The most violent earthquake to hit the Turkish and Syrian regions in 80 years has resulted in the the loss of cultural landmarks, tourism and, most significantly, lives.
Monuments with 2000 years of history were devastated in a two-earthquake bombardment. The devastation was to such a degree that many historic cities no longer bore a resemblance to what they once were. Alongside a death rate exceeding 50,000, the people of Syria and Turkey will feel the loss of cultural and historic landmarks. After such destruction, both nations are in desperate need of aid.
In the aftermath of the earthquake, Turkish Airlines, Pegasus and AnadoluJet have all provided evacuation flights and discounted flights out of the regions affected. The Foreign Office also reports that a few hotels are planning to help house the thousands affected by the earthquakes. However, millions are currently displaced altogether in both nations. In addition, in a letter to Turkey’s Minister of Culture and Tourism, leaders in the travel industry, such as the World Travel and Tourism Council (WTTC), have echoed the need for the tourist industry to “pull together and support each other.” The WTTC has also pledged to participate in a “rebuild in the future” for many of the buildings that suffered in the aftermath.
Monuments with 2000 years of history were devastated in a two-earthquake bombardment
In Turkey, there was the tragic sight of the magnificent 2000-year-old castle of Gaziantep in ruins.
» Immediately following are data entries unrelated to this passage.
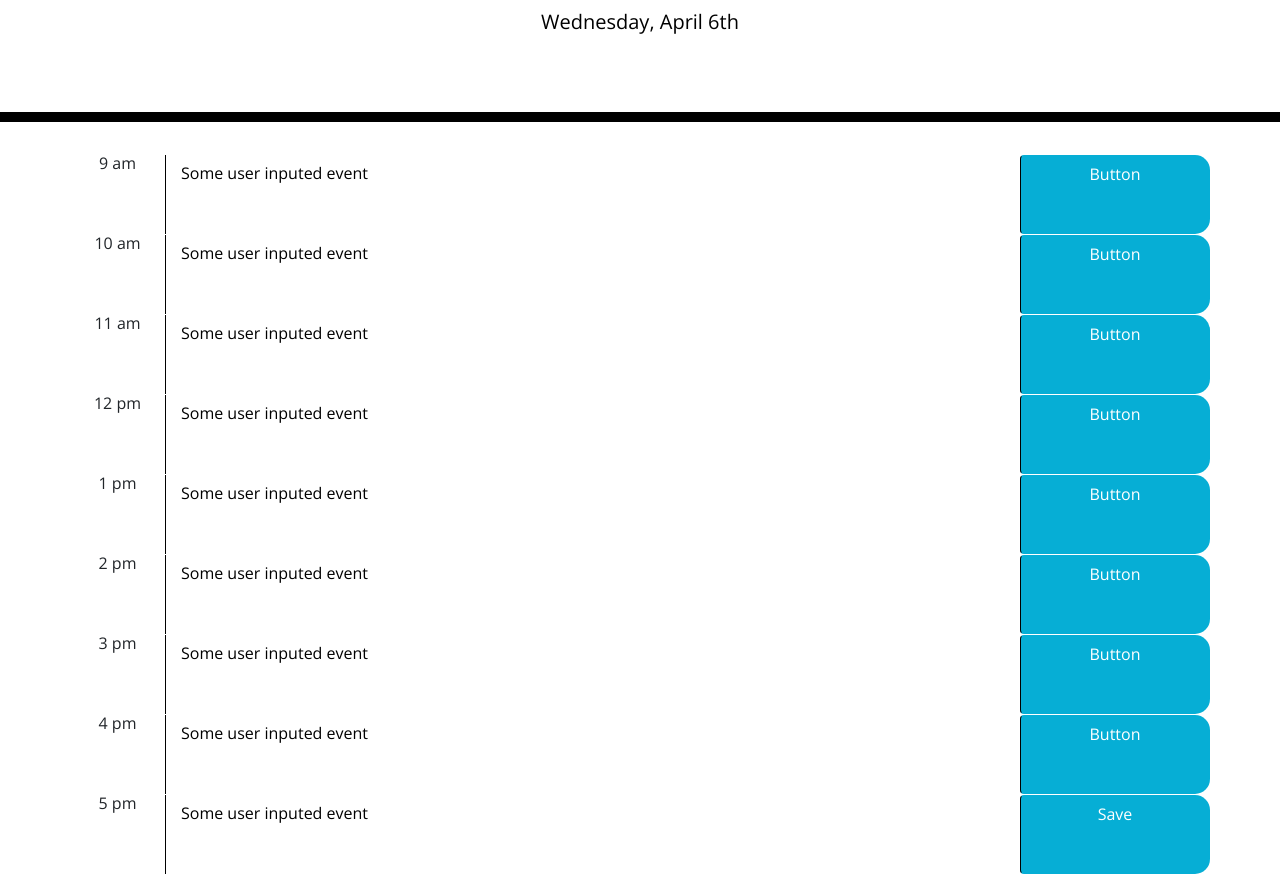
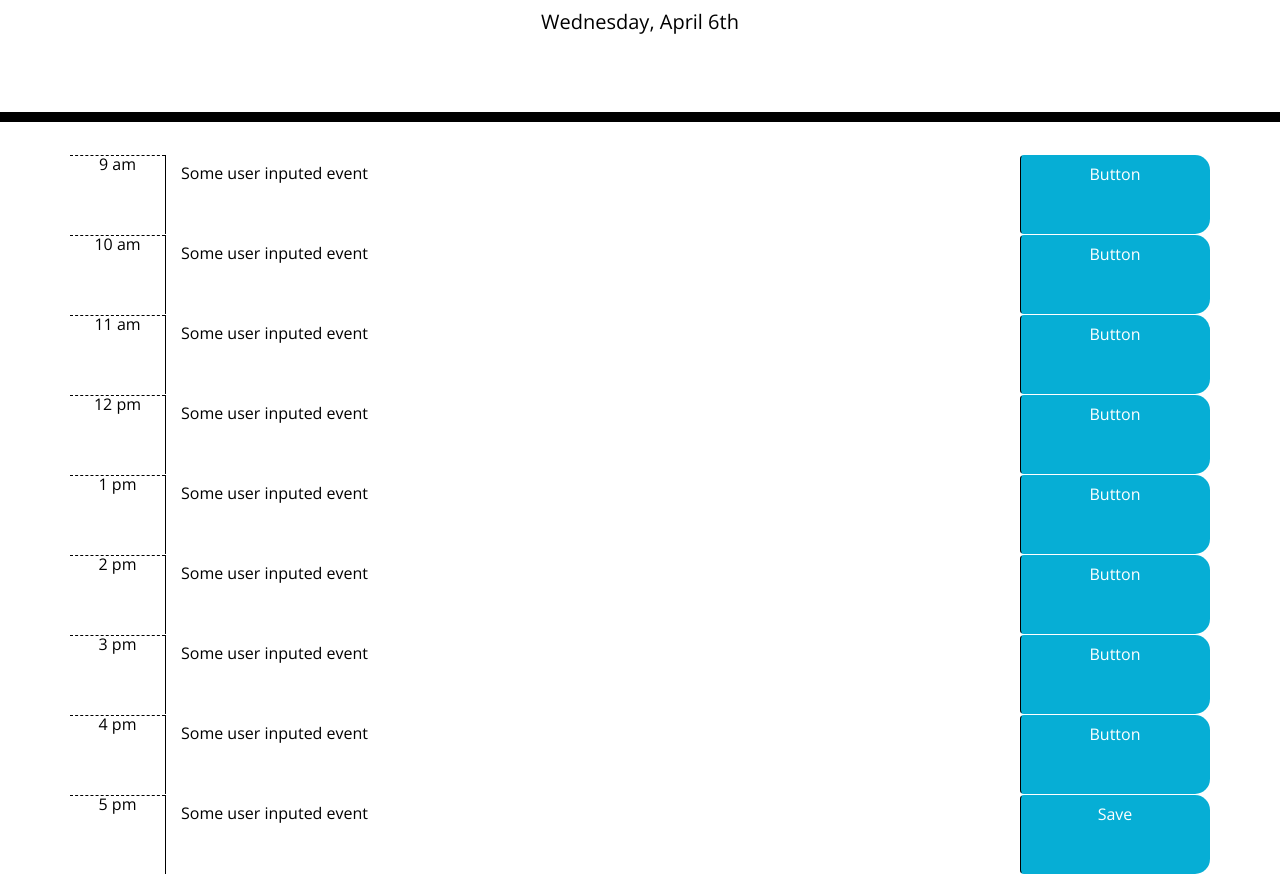
Before and after one commit to Tim-Zebra/05-Homework_Third-Party-APIs, a plain HTML site: page index.html in a window 1280 px wide. Shown: the part 182-1056 px from the top of the page. Drawn offline with nearby package versions, Linux system fonts and the light colour scheme.

Commit message:
reapplied and addjusted CSS classes.

```diff
--- a/index.html
+++ b/index.html
@@ -23,55 +23,55 @@
   </head>
 
   <body>
-    <header class="jumbotron text-center">
+    <header class="jumbotron">
       <h1 class="display-3">Work Day Scheduler</h1>
       <p class="lead">A simple calendar app for scheduling your work day</p>
       <p id="currentDay" class="lead"></p>
     </header>
     <div class="container">
       <!-- Timeblocks go here -->
-      <div class="row" id="9">
-        <div class="col-1 time-block">9 am</div>
+      <div class="row time-block" id="9">
+        <div class="col-1 hour">9 am</div>
         <textarea class="col-9 description">Some user inputed event</textarea>
         <div class="col-2 btn saveBtn">Button</div>
       </div>
-      <div class="row" id="10">
-        <div class="col-1 time-block">10 am</div>
+      <div class="row time-block" id="10">
+        <div class="col-1 hour">10 am</div>
         <textarea class="col-9 description">Some user inputed event</textarea>
         <div class="col-2 btn saveBtn">Button</div>
       </div>
-      <div class="row" id="11">
-        <div class="col-1 time-block">11 am</div>
+      <div class="row time-block" id="11">
+        <div class="col-1 hour">11 am</div>
         <textarea class="col-9 description">Some user inputed event</textarea>
         <div class="col-2 btn saveBtn">Button</div>
       </div>
-      <div class="row" id="12">
-        <div class="col-1 time-block">12 pm</div>
+      <div class="row time-block" id="12">
+        <div class="col-1 hour">12 pm</div>
         <textarea class="col-9 description">Some user inputed event</textarea>
         <div class="col-2 btn saveBtn">Button</div>
       </div>
-      <div class="row" id="13">
-        <div class="col-1 time-block">1 pm</div>
+      <div class="row time-block" id="13">
+        <div class="col-1 hour">1 pm</div>
         <textarea class="col-9 description">Some user inputed event</textarea>
         <div class="col-2 btn saveBtn">Button</div>
       </div>
-      <div class="row" id="14">
-        <div class="col-1 time-block">2 pm</div>
+      <div class="row time-block" id="14">
+        <div class="col-1 hour">2 pm</div>
         <textarea class="col-9 description">Some user inputed event</textarea>
         <div class="col-2 btn saveBtn">Button</div>
       </div>
-      <div class="row" id="15">
-        <div class="col-1 time-block">3 pm</div>
+      <div class="row time-block" id="15">
+        <div class="col-1 hour">3 pm</div>
         <textarea class="col-9 description">Some user inputed event</textarea>
         <div class="col-2 btn saveBtn">Button</div>
       </div>
-      <div class="row" id="16">
-        <div class="col-1 time-block">4 pm</div>
+      <div class="row time-block" id="16">
+        <div class="col-1 hour">4 pm</div>
         <textarea class="col-9 description">Some user inputed event</textarea>
         <div class="col-2 btn saveBtn">Button</div>
       </div>
-      <div class="row" id="17">
-        <div class="col-1 time-block">5 pm</div>
+      <div class="row time-block" id="17">
+        <div class="col-1 hour">5 pm</div>
         <textarea class="col-9 description">Some user inputed event</textarea>
         <div class="col-2 btn saveBtn">Save</div>
       </div>
```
The castle was built during the Roman occupation and further renovated under the Byzantine empire. The castle was once surrounded by lush greenery around the base of the erected cobble-bricked structure, while the city was recognised for its grand architecture and pistachio sculptures dotted around the city. Now 2000 years of stunning history has been reduced to rock and rubble in an instant. Very little of it now remains, with a few ruined stone walls and a base of unearthed green replaced by mud and sleet. This castle will no longer remain the site of the Gaziantep Defence and Heroism Panoramic Museum which will be a significant loss to the local tourist industry with it being listed as one of the top tourist sites in Gaziantep.
UNESCO cited the city as one of 47 cities part of their ‘Creative Cities Network’ in the field of Gastronomy. As a tourism hotspot for its local and innovative unique cuisine seeing, tourists came from far and wide to visit the region. However, we can expect a significant loss in tourism after the earthquake. Safety and suitability are what travellers look for. When that is not a guarantee in a nation, then, unfortunately, they will not be popular destinations.
The loss of Islamic cultural monuments will be felt dearly in Turkey
As well as the castle, the culturally significant religious monuments, the Sirvani Mosque and the Cathedral of Annunciation, did not make it through the immense earthquake unscathed. The loss of Islamic cultural monuments will be felt dearly in Turkey, which is a majority Muslim nation.
In Syria, the ancient city of Aleppo and its marvellous Citadel, a UNESCO World Heritage structure, had been ravished by the disaster. All that remained of the Citadel was a singular pillar that stood high over the crumbling walls of the third-millennium building that had withstood up until this point. The Citadel is one of the oldest castles in the world, while the Ayyubid mosque also sustained significant damage.
Our thoughts and prayers are with all the people affected by the devastation.
All of this culminates in a saddening loss of cultural history. We can only hope that what remains will be restored soon. Our thoughts and prayers are with all the people affected by the devastation.